As the Church jigsawed together, the dedication ceremony was set for May, 1969. Dr. Stinson continued to work on his shrinking punch list. He needed some willing, inexpensive (i.e., free) help to serve the meal, bus tables, and pour wine at the luncheon. Fortunately for SAE, Dave Stinson, Jr. was a freshman student at Westminster and a member of the fraternity. Dr. Stinson called on Dave to draft the chapter. We were flattered and willing.
Sardi’s of New York City theatre district fame catered the luncheon and their maître d’ (Martin) gave us the CliffNotes version of the task: don’t spill, don’t drop, and apologize profusely when you do. We performed without international incident and then assisted in robing those participating in the ceremony.
Polling of the ‘waiters’ yields consistent, distinct memories of two attendees: J.C. Penney and Admiral of the Fleet The Right Honorable The Earl Mountbatten of Burma, of whom we referred as … ‘That’s Lord Mountbatten!’
James Cash Penney (his name is an aptronym) was a Missouri native, born in Hamilton, Caldwell County, Missouri, in 1875, the seventh of twelve children. In 1969, there were few persons who hadn’t shopped at Penney’s or frayed the pages of the Christmas catalog. He was dressed in a non-descript suit, quite alert, and in the moment. He was 93 at the time of the dedication and died in New York less than two years later. His obituary confirms our impressions: “In his 90’s he kept five full-time secretaries busy and always wore Penney’s clothes.”

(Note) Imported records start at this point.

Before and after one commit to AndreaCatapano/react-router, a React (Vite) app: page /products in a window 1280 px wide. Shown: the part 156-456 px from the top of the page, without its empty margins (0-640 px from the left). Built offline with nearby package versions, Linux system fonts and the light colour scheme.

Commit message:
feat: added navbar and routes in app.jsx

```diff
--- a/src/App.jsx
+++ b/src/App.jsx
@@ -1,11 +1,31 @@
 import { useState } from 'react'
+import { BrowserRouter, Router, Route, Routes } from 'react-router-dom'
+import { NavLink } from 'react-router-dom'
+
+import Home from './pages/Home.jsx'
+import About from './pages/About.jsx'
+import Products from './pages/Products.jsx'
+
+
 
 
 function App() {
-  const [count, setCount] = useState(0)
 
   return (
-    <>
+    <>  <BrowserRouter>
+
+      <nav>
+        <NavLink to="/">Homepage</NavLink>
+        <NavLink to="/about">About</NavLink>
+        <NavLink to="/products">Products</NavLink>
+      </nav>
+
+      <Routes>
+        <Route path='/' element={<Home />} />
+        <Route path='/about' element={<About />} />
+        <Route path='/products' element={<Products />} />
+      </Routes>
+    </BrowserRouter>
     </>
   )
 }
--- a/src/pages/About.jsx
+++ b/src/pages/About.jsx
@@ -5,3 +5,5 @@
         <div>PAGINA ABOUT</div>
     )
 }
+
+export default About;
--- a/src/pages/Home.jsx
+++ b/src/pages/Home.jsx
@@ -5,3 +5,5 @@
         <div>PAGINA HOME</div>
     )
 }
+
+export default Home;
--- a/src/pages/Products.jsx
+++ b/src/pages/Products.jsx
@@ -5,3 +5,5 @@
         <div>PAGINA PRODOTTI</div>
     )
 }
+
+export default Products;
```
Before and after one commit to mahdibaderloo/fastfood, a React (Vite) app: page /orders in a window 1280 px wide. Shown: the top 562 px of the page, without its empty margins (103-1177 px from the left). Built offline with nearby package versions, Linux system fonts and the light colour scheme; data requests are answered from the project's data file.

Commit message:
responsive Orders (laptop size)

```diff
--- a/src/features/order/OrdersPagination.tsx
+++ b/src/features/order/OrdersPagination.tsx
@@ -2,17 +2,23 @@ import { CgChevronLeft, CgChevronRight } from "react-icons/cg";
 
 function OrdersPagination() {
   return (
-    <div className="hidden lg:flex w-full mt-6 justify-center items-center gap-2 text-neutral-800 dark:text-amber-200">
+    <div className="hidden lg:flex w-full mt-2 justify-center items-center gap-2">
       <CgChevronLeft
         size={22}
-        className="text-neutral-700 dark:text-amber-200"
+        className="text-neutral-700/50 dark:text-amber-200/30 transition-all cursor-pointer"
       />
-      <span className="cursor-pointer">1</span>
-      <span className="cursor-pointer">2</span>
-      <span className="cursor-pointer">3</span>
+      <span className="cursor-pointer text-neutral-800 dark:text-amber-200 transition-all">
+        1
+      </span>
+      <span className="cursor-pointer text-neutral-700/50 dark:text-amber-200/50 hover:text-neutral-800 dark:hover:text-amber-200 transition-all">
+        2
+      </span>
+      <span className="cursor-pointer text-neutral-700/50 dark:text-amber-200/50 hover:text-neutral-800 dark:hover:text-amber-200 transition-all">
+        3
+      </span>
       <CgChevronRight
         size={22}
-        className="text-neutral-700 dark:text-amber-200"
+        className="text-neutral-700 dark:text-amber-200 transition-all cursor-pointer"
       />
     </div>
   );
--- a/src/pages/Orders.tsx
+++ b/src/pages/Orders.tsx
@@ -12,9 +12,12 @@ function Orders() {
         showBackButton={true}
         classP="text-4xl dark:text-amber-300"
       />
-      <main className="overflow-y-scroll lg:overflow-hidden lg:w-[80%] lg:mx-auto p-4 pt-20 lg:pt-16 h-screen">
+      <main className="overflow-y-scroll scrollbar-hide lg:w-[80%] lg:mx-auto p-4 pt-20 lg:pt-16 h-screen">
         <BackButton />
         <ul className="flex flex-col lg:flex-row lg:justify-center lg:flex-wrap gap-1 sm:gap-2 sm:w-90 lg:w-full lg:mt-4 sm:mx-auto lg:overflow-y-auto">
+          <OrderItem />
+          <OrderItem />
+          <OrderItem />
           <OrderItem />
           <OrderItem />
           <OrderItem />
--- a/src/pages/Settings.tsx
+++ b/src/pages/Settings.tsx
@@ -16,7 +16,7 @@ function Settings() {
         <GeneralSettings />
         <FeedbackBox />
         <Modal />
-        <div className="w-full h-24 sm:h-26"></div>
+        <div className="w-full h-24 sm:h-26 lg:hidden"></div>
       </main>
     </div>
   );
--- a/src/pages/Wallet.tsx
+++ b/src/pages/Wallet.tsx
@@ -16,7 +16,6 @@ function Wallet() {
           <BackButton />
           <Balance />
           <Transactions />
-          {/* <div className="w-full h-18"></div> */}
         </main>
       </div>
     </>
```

Lord Mountbatten appeared to have been chiseled from the same limestone that comprised the structure of St. Mary, Aldermanbury. My memory was that his military uniform epaulets “were the size of lampshades.” A review of photographs impeaches me on this description. Nevertheless, it is not debatable that he cut a striking military figure and radiated a poised presence in the charged atmosphere. Of course, by 1969, Lord Mountbatten had been, inter alia, the Governor-General of India, a Member of the House of Lords, the First Sea Lord, Supreme Allied Commander, South East Asia Command during World War II, and Knight of the Garter.
All of this was heady stuff for a twenty-year-old from Fulton, Missouri, and his equally awe-struck fraternity brothers. But, alas, every ball has its end and we wound our way back to the SAE living room to relive the highlights.
Did I say that Vice President Stinson always knew his audience? He had two kegs of beer ordered for the House and stopped in on his way back to The Hill to drink an ice cold mug, smoke a cigar, and flash a Churchillian ‘V.”
Please join America’s National Churchill Museum and members of the Churchill family for the grand 50th anniversary celebration of the Church and Museum coming May 3-5. Information on all the wonderful events and registration can be found here.